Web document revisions
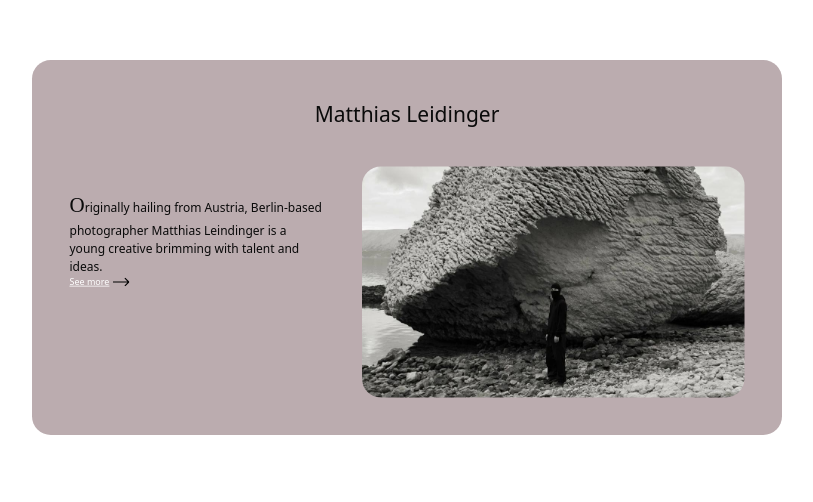
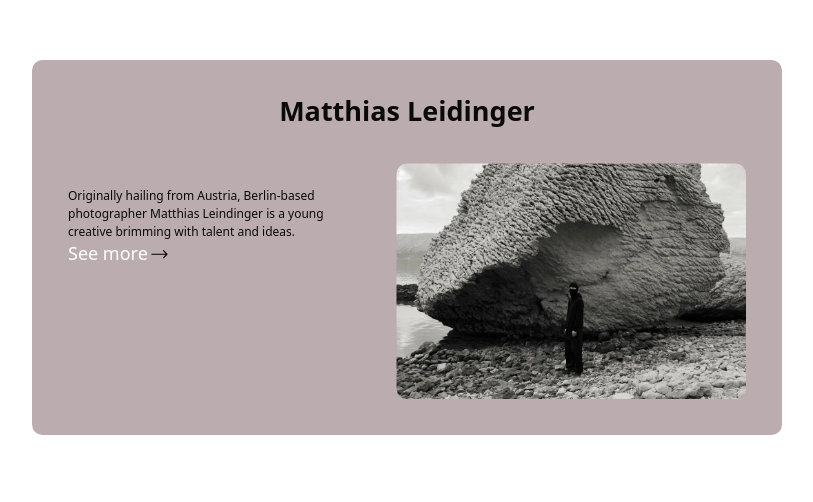
Before and after one commit to leconstantin/Motion-Designs, a Next.js app: page /cards in a window 1280 px wide. Shown: the part 450-952 px from the top of the page, without its empty margins (233-1046 px from the left). Built offline with nearby package versions, Linux system fonts and the light colour scheme.

Commit message:
card stack using tailwind

```diff
--- a/components/cards/card.tsx
+++ b/components/cards/card.tsx
@@ -37,21 +37,24 @@ const Card = ({
   const imageScale = useTransform(scrollYProgress, [0, 1], [2, 1]);
   const scale = useTransform(progress, range, [1, targetScale]);
   return (
-    <div className={styles.cardContainer} ref={container}>
+    <div
+      className="sticky flex items-center justify-center h-screen top-0"
+      ref={container}
+    >
       <motion.div
-        className={styles.card}
+        className="flex flex-col relative -top-1/4 h-[500px] w-[1000px] p-12 rounded-xl origin-top"
         style={{
           backgroundColor: color,
           scale,
           top: `calc(-5vh + ${i * 25}px)`,
         }}
       >
-        <h2>{title}</h2>
-        <div className={styles.body}>
-          <div className={styles.description}>
-            <p>{description}</p>
-            <span>
-              <a href={link} target="_blank">
+        <h2 className="text-4xl font-bold text-center m-0">{title}</h2>
+        <div className="flex w-full h-full mt-[50px] gap-[50px]">
+          <div className="w-1/2 relative top-[10%]">
+            <p className="text-[16px] leading-[1.5]">{description}</p>
+            <span className=" flex items-center gap-[5px]">
+              <a href={link} target="_blank" className="text-sm cursor-pointer">
                 See more
               </a>
               <svg
@@ -70,9 +73,14 @@ const Card = ({
             </span>
           </div>
 
-          <div className={styles.imageContainer}>
-            <motion.div className={styles.inner} style={{ scale: imageScale }}>
-              <Image fill src={`/images/${src}`} alt="image" />
+          <div className="relative w-[60%] h-full overflow-hidden rounded-xl">
+            <motion.div className="w-full h-full" style={{ scale: imageScale }}>
+              <Image
+                fill
+                src={`/images/${src}`}
+                alt="image"
+                className="object-cover"
+              />
             </motion.div>
           </div>
         </div>
--- a/components/cards/style.module.scss
+++ /dev/null
@@ -1,68 +0,0 @@
-.cardContainer {
-  height: 100vh;
-  display: flex;
-  align-items: center;
-  justify-content: center;
-  position: sticky;
-  top: 0px;
-  .card {
-    display: flex;
-    flex-direction: column;
-    position: relative;
-    top: -25%;
-    height: 500px;
-    width: 1000px;
-    border-radius: 25px;
-    padding: 50px;
-    transform-origin: top;
-    h2 {
-      text-align: center;
-      margin: 0px;
-      font-size: 28px;
-    }
-    .body {
-      display: flex;
-      height: 100%;
-      margin-top: 50px;
-      gap: 50px;
-
-      .description {
-        width: 40%;
-        position: relative;
-        top: 10%;
-        p {
-          font-size: 16px;
-          &::first-letter {
-            font-size: 28px;
-            font-family: "Title";
-          }
-        }
-        span {
-          display: flex;
-          align-items: center;
-          gap: 5px;
-          a {
-            font-size: 12px;
-            text-decoration: underline;
-            cursor: pointer;
-          }
-        }
-      }
-
-      .imageContainer {
-        position: relative;
-        width: 60%;
-        height: 100%;
-        border-radius: 25px;
-        overflow: hidden;
-        .inner {
-          width: 100%;
-          height: 100%;
-        }
-        img {
-          object-fit: cover;
-        }
-      }
-    }
-  }
-}
```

• TASK TO CARRY OUT: Your answer must be an exact copy of the records, free of images.

• RESULT:
Before and after one commit to leconstantin/Motion-Designs, a Next.js app: page /cards in a window 1280 px wide. Shown: the part 450-952 px from the top of the page, without its empty margins (233-1046 px from the left). Built offline with nearby package versions, Linux system fonts and the light colour scheme.

Commit message:
card stack using tailwind

```diff
--- a/components/cards/card.tsx
+++ b/components/cards/card.tsx
@@ -37,21 +37,24 @@ const Card = ({
   const imageScale = useTransform(scrollYProgress, [0, 1], [2, 1]);
   const scale = useTransform(progress, range, [1, targetScale]);
   return (
-    <div className={styles.cardContainer} ref={container}>
+    <div
+      className="sticky flex items-center justify-center h-screen top-0"
+      ref={container}
+    >
       <motion.div
-        className={styles.card}
+        className="flex flex-col relative -top-1/4 h-[500px] w-[1000px] p-12 rounded-xl origin-top"
         style={{
           backgroundColor: color,
           scale,
           top: `calc(-5vh + ${i * 25}px)`,
         }}
       >
-        <h2>{title}</h2>
-        <div className={styles.body}>
-          <div className={styles.description}>
-            <p>{description}</p>
-            <span>
-              <a href={link} target="_blank">
+        <h2 className="text-4xl font-bold text-center m-0">{title}</h2>
+        <div className="flex w-full h-full mt-[50px] gap-[50px]">
+          <div className="w-1/2 relative top-[10%]">
+            <p className="text-[16px] leading-[1.5]">{description}</p>
+            <span className=" flex items-center gap-[5px]">
+              <a href={link} target="_blank" className="text-sm cursor-pointer">
                 See more
               </a>
               <svg
@@ -70,9 +73,14 @@ const Card = ({
             </span>
           </div>
 
-          <div className={styles.imageContainer}>
-            <motion.div className={styles.inner} style={{ scale: imageScale }}>
-              <Image fill src={`/images/${src}`} alt="image" />
+          <div className="relative w-[60%] h-full overflow-hidden rounded-xl">
+            <motion.div className="w-full h-full" style={{ scale: imageScale }}>
+              <Image
+                fill
+                src={`/images/${src}`}
+                alt="image"
+                className="object-cover"
+              />
             </motion.div>
           </div>
         </div>
--- a/components/cards/style.module.scss
+++ /dev/null
@@ -1,68 +0,0 @@
-.cardContainer {
-  height: 100vh;
-  display: flex;
-  align-items: center;
-  justify-content: center;
-  position: sticky;
-  top: 0px;
-  .card {
-    display: flex;
-    flex-direction: column;
-    position: relative;
-    top: -25%;
-    height: 500px;
-    width: 1000px;
-    border-radius: 25px;
-    padding: 50px;
-    transform-origin: top;
-    h2 {
-      text-align: center;
-      margin: 0px;
-      font-size: 28px;
-    }
-    .body {
-      display: flex;
-      height: 100%;
-      margin-top: 50px;
-      gap: 50px;
-
-      .description {
-        width: 40%;
-        position: relative;
-        top: 10%;
-        p {
-          font-size: 16px;
-          &::first-letter {
-            font-size: 28px;
-            font-family: "Title";
-          }
-        }
-        span {
-          display: flex;
-          align-items: center;
-          gap: 5px;
-          a {
-            font-size: 12px;
-            text-decoration: underline;
-            cursor: pointer;
-          }
-        }
-      }
-
-      .imageContainer {
-        position: relative;
-        width: 60%;
-        height: 100%;
-        border-radius: 25px;
-        overflow: hidden;
-        .inner {
-          width: 100%;
-          height: 100%;
-        }
-        img {
-          object-fit: cover;
-        }
-      }
-    }
-  }
-}
```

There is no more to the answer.